(Extracted data entries)

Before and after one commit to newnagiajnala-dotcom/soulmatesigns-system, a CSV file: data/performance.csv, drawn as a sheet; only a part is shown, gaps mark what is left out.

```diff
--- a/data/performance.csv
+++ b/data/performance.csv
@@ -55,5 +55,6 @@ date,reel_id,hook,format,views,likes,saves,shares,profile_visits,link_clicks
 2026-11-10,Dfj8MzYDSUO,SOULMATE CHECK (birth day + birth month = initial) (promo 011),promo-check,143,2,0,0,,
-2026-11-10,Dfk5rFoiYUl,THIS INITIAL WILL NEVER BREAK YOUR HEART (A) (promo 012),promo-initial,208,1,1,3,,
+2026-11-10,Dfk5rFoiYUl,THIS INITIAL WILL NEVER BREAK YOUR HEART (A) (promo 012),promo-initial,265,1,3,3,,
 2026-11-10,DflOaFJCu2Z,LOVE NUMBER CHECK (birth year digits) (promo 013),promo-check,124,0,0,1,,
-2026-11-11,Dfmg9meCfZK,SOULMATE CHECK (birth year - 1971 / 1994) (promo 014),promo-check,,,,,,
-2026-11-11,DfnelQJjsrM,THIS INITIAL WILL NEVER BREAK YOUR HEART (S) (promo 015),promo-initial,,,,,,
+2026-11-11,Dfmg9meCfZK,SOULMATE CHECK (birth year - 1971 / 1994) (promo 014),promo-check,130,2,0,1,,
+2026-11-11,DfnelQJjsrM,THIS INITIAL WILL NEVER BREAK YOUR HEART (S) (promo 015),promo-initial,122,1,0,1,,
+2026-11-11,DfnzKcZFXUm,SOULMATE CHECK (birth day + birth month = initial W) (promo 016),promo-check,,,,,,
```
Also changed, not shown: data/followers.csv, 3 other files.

Exercise details: The lines above are to be retyped exactly, with none omitted.

Answer to this task:
Before and after one commit to newnagiajnala-dotcom/soulmatesigns-system, a CSV file: data/performance.csv, drawn as a sheet; only a part is shown, gaps mark what is left out.

```diff
--- a/data/performance.csv
+++ b/data/performance.csv
@@ -55,5 +55,6 @@ date,reel_id,hook,format,views,likes,saves,shares,profile_visits,link_clicks
 2026-11-10,Dfj8MzYDSUO,SOULMATE CHECK (birth day + birth month = initial) (promo 011),promo-check,143,2,0,0,,
-2026-11-10,Dfk5rFoiYUl,THIS INITIAL WILL NEVER BREAK YOUR HEART (A) (promo 012),promo-initial,208,1,1,3,,
+2026-11-10,Dfk5rFoiYUl,THIS INITIAL WILL NEVER BREAK YOUR HEART (A) (promo 012),promo-initial,265,1,3,3,,
 2026-11-10,DflOaFJCu2Z,LOVE NUMBER CHECK (birth year digits) (promo 013),promo-check,124,0,0,1,,
-2026-11-11,Dfmg9meCfZK,SOULMATE CHECK (birth year - 1971 / 1994) (promo 014),promo-check,,,,,,
-2026-11-11,DfnelQJjsrM,THIS INITIAL WILL NEVER BREAK YOUR HEART (S) (promo 015),promo-initial,,,,,,
+2026-11-11,Dfmg9meCfZK,SOULMATE CHECK (birth year - 1971 / 1994) (promo 014),promo-check,130,2,0,1,,
+2026-11-11,DfnelQJjsrM,THIS INITIAL WILL NEVER BREAK YOUR HEART (S) (promo 015),promo-initial,122,1,0,1,,
+2026-11-11,DfnzKcZFXUm,SOULMATE CHECK (birth day + birth month = initial W) (promo 016),promo-check,,,,,,
```
Also changed, not shown: data/followers.csv, 3 other files.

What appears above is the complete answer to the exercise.